Magnolia x loebneri 'Wild Cat' - courtesy of Will Forster

Magnolia x loebneri 'Wild Cat'


Plant Type:

Magnolia x loebneri 'Wildcat' (ex: Will Forster) - Emerging fully double blossoms measure 4 to 5-inch flowers across. The gorgeous April flowers, each with as many as 52 tepals, may emerge with a slight pink blush but will mature white. The sweet fragrance carried on April breezes is heaven. 'Wildcat' will overlap with but flower later than M. stellata. And it may flower for up to 6 weeks given a cool spring. Leaves emerge in a bronze tone and quickly green. Foliage may pick up yellow to burnished gold shading in autumn but if that occurs consider it a bonus. Bark is smooth and gray. Hardly a feral beauty this wildcat is more like a fat, cushy, purring angora. Larry Langford of Tennessee made this exceptional selection from a seedling lot he received from William Seidl from Wisconsin. Deep, organic ground that remains moist.
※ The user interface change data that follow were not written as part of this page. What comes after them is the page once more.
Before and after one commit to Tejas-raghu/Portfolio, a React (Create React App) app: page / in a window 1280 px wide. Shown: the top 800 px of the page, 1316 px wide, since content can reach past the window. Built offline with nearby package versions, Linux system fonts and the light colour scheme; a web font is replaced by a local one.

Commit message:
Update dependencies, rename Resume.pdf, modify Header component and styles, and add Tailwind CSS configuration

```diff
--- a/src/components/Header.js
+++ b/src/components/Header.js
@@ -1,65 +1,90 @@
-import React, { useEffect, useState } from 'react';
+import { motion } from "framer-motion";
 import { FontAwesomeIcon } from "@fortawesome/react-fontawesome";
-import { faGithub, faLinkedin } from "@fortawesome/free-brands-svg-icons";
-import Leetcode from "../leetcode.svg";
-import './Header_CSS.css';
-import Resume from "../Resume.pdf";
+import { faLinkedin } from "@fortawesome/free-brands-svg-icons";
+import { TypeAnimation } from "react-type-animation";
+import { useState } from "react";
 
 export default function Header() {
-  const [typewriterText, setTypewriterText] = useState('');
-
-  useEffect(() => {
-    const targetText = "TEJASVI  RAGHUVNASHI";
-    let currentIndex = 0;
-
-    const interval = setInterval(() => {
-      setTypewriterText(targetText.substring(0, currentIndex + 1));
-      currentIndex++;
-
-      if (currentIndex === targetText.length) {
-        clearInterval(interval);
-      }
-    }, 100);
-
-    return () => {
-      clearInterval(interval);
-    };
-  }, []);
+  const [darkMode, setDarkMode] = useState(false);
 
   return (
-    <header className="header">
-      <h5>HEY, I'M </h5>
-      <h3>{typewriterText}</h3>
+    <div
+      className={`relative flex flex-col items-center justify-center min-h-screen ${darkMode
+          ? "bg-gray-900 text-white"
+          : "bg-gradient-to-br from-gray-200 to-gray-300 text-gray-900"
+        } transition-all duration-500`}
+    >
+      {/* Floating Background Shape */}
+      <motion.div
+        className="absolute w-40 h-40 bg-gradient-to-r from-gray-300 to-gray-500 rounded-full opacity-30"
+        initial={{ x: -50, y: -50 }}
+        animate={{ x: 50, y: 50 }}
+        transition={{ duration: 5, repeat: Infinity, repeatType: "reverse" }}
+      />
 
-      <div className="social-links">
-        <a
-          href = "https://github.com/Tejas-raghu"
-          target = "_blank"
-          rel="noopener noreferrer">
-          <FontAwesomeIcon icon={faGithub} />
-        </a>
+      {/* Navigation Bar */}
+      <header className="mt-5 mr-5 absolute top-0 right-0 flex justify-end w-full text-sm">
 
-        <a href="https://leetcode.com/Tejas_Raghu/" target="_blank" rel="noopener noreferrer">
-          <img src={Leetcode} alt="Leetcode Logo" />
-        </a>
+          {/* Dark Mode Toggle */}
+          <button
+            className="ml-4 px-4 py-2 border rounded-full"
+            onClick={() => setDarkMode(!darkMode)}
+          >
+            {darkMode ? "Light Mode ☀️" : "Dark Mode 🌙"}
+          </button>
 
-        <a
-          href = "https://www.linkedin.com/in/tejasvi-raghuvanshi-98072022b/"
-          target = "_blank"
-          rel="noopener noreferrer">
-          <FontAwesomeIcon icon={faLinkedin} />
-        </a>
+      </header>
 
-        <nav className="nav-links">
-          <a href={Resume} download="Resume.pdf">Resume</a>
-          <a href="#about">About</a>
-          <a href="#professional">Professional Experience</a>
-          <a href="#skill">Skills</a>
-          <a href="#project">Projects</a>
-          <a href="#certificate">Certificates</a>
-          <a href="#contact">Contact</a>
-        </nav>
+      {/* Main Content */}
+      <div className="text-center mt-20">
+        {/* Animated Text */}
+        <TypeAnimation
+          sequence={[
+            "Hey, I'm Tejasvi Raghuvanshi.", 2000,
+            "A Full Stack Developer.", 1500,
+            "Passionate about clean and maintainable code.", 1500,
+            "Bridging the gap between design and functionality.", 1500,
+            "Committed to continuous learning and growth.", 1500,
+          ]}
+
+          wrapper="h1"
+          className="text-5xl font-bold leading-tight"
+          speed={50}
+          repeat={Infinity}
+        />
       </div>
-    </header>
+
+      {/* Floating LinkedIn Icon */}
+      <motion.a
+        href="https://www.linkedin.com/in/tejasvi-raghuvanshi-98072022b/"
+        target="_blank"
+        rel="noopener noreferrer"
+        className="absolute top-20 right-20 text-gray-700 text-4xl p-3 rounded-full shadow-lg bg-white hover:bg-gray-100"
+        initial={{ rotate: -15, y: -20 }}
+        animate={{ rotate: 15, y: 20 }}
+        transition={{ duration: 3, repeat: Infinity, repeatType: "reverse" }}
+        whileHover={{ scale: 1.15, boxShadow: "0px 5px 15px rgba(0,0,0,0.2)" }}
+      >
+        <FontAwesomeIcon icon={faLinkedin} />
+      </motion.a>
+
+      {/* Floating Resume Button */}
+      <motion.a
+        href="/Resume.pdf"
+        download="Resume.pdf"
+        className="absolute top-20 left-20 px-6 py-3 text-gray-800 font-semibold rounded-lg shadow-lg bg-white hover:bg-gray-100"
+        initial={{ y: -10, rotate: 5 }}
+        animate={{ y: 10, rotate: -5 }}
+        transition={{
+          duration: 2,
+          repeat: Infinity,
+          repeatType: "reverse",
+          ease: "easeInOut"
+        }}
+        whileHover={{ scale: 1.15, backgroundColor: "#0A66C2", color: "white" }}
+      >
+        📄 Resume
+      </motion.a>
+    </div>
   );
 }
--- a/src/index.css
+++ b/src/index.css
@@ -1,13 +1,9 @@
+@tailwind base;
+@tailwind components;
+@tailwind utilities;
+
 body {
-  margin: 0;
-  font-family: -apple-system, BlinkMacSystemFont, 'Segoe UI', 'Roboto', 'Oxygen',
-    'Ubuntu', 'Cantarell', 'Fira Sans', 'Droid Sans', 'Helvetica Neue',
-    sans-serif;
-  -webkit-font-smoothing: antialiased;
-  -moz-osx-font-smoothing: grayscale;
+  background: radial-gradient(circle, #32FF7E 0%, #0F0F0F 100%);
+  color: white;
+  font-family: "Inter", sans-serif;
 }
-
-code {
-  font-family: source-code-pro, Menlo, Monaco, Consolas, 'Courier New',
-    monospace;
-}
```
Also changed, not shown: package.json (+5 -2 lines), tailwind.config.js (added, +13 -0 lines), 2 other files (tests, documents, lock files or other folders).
Established potted tree from cutting.



15-25 ft


15-25 ft



Characteristics and Attributes for Magnolia x loebneri 'Wild Cat'

Season of Interest (Flowering)

  • Spring

Season of Interest (Foliage)

  • Spring / Summer / into Autumn

Interesting Bark

  • Smooth
  • Handsome

Nature Attraction

  • Deer Resistant


  • Morning Sun / Afternoon Shade
  • Full Sun


  • Alee
  • Fragrant
  • Specimen

Growth Rate in the Garden

  • Moderately Fast


  • Moist
  • Draining
  • Fertile
  • Humus Laden
  • Organic


  • Garden Origin

Propagated By

  • Cutting Grown

Genus Overview: Magnolia

Common Name: Magnolia

The Magnolias are one of the earliest known flowering plants to establish themselves on our beautiful planet. Much breeding continues and the cultivar list is expanding with some smaller sizes and new flower colors. Many are typical tree forms while some tend to be multi-stemmed – more like huge shrubs than single-stemmed trees. Most are spring blooming – some early, others later after danger of frost has passed in the north. A few of these will provide some recurrence of bloom during the summer. A handful bloom in summer. Many emit wonderful fragrance. The foliage is often large, bold and paddle-shaped, looking attractive in summer; a handful of species’ leaves are so large that they are reminiscent of banana foliage. Some seasons they develop gold to golden brown autumn color before the leaves drop. It’s hard for me to think of a landscape without one or more included in the mix. All prefer fertile deep loam with plenty of organic matter and moist soils – some are even content in relatively wet conditions. Magnolias should be sited in full to half sun exposures. All our selections are cutting grown, on their own wood – they are not grafted. Some are much easier to produce on their own wood than others; some are quite recalcitrant. In that, we may not always have certain plants available or available in great numbers. Spring planting is recommended for magnolias especially up north. Cutting grown.